In 1982, media critic Ben Bagdikian wrote The Media Monopoly. The book recounted the buyout of smaller media outlets by a few, large corporations. The consolidation of media eroded the pathways that linked the creators with the consumers. Information and entertainment was filtered by a dwindling number of gatekeepers. In recent years, access to cheaper, better-quality equipment coupled with the advent of the Internet has reopened these pathways and made it possible for almost anyone to envision, develop, and produce media.
“User-friendly technology has only increased the ability of talented filmmakers to reach their goals quicker, although it doesn’t increase the potential of anyone with an idea to make quality product,” said Jason Klamm, founder of Stolen Dress entertainment. “Can you throw a camera in front of a subject with a cheap, but sophisticated HD camera and have it work? Yes, but without the requisite skill, your success is up simply to luck, and provides no guarantee that you can recreate that success.”

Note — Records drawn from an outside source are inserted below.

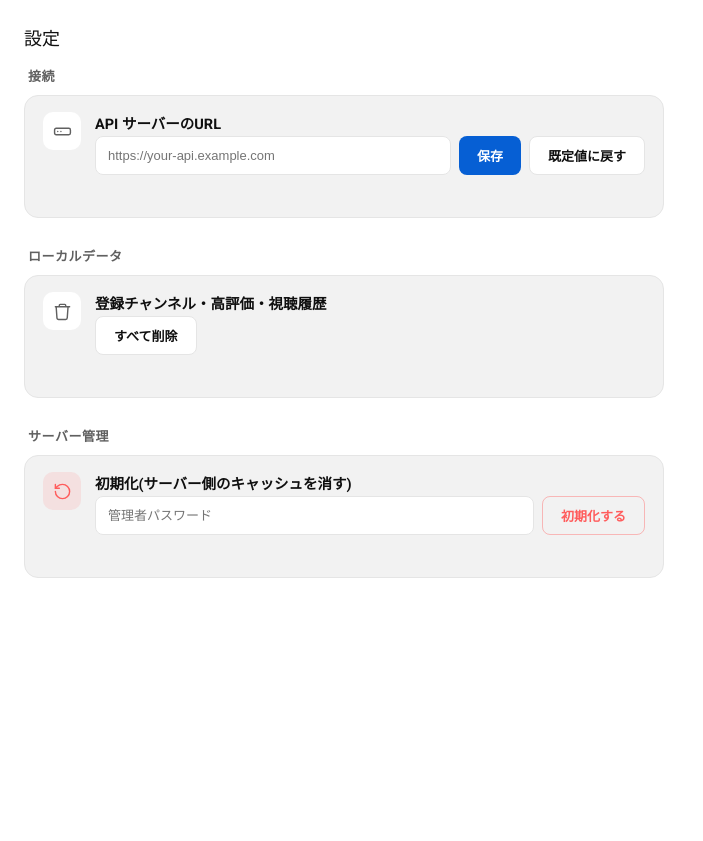
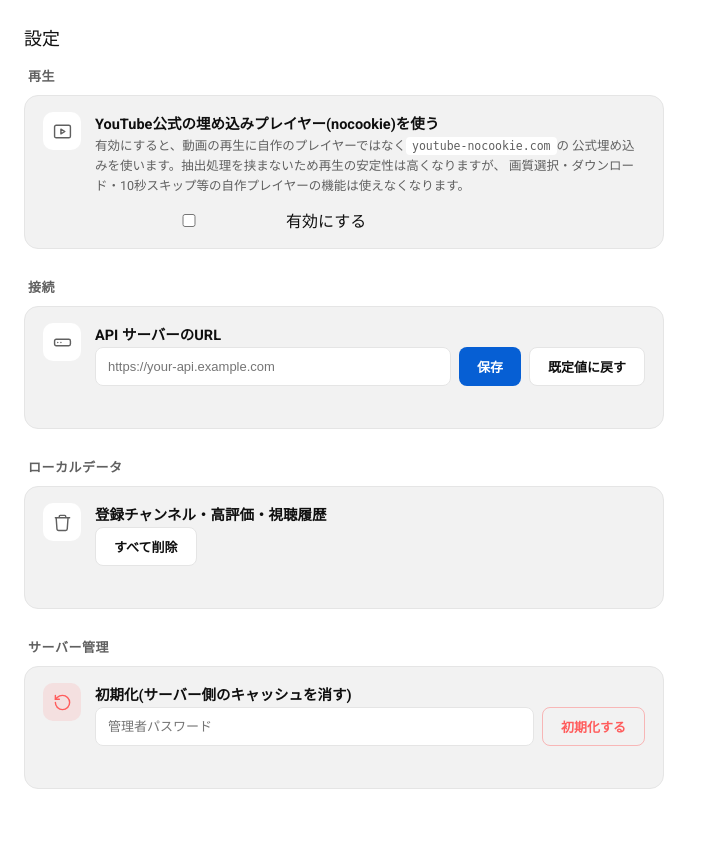
Before and after one commit to fipdusjock/yuzutube-, a Python web app: template templates/settings.html in a window 1280 px wide. Shown: the part 56-897 px from the top of the page, without its empty margins (0-703 px from the left). Before the commit the page ends 634 px from the top, so only its background shows below. Run offline with Jinja, Linux system fonts and the light colour scheme; the template is opened without the code that fills it, so the values that code supplies are empty.

Commit message:
Add files via upload

```diff
--- a/templates/settings.html
+++ b/templates/settings.html
@@ -3,6 +3,29 @@
 {% block page_id %}settings{% endblock %}
 {% block content %}
 <h1 class="section-title">設定</h1>
+
+<div class="page-settings-group">
+  <div class="page-settings-group-title">再生</div>
+  <div class="page-settings-card">
+    <div class="page-settings-item">
+      <div class="page-settings-item-icon"><span class="icon"><svg viewBox="0 0 24 24" fill="none" stroke="currentColor" stroke-width="1.8" stroke-linecap="round" stroke-linejoin="round"><rect x="2" y="4" width="20" height="16" rx="2"/><path d="M10 9l5 3-5 3z"/></svg></span></div>
+      <div class="page-settings-item-body">
+        <div class="page-settings-item-title">YouTube公式の埋め込みプレイヤー(nocookie)を使う</div>
+        <div class="page-settings-item-desc">
+          有効にすると、動画の再生に自作のプレイヤーではなく<code>youtube-nocookie.com</code>の
+          公式埋め込みを使います。抽出処理を挟まないため再生の安定性は高くなりますが、
+          画質選択・ダウンロード・10秒スキップ等の自作プレイヤーの機能は使えなくなります。
+        </div>
+        <div class="page-settings-controls">
+          <label class="page-settings-toggle">
+            <input type="checkbox" id="useNocookieEmbed">
+            <span>有効にする</span>
+          </label>
+        </div>
+      </div>
+    </div>
+  </div>
+</div>
 
 <div class="page-settings-group">
   <div class="page-settings-group-title">接続</div>
```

Klamm conceptualized and directed “Looking Forward,” a largely-improvised mockumentary centered around a political campaign, which he completed in 2012, in time for the presidential election. “I was fortunate, and still am very fortunate, to be involved with a group of creative people who are willing, quite often, to help me out for free,” Klamm added. “The money spent on this movie, which was created almost entirely during weekend shoots, was spent primarily on food and water for my actors and crew.”
One young production team that is also taking advantage of varied skills and available technology is Hanging Charlie Productions, which just released the new webseries “Find Love, NYC,”a Manhattan-based comedy centered around a quirky collection of misanthropes who run a dating service. “We are all very passionate about our work, and put in the effort and quality of production much higher than one would expect from our micro-sized budget,” said Kimberly DiPersia, an actor and producer for Hanging Charlie. “We commit to long hours, sacrificing sleep and money from our pockets, making films we can be proud of, asking for nothing but the very best we can give.”
The five-member troupe, came together for the 2013 NYC 48-hour Film Festival. Teams compete in the festival, which spans multiple cities, and are tasked with making a film from a list of specific requirements in two days. Their short film, titled ‘Hanging Charlie’ was selected as one of the Best of New York 2013 and received an honorable mention for Best Score 2013.
The small production company sees “Find-Love, NYC” as a sort of “virtual tourbus,” in the words of actor/writer Sean Gallagher, who created the show. “Releasing the show on the Internet allows us to build fans in the same way rock bands would in the past,” Gallagher said. “They would pile into a van and go on tour from bar to bar, small stage to small stage. The difference is, we are virally on tour and people anywhere can come to our small stage.”
To Paige Bennett, a public relations analyst who specializes on the impact of technology, the opportunity presented by technology far outweighs the over-abundance of people now in the media market. “While some may argue that the market has been over-saturated by hundreds of YouTube and Vine celebrities, these vehicles have made it easier now more than ever before to create a brand,” reasoned Bennett. “Longevity of fame past its 15 minutes of fame is still up to the creator, but content is now anyone’s game.”
Sean Gallagher and Kim DiPersia: (484) 225-8343
Paige Bennett: email@example.com
Jason Klamm: (310) 709-7049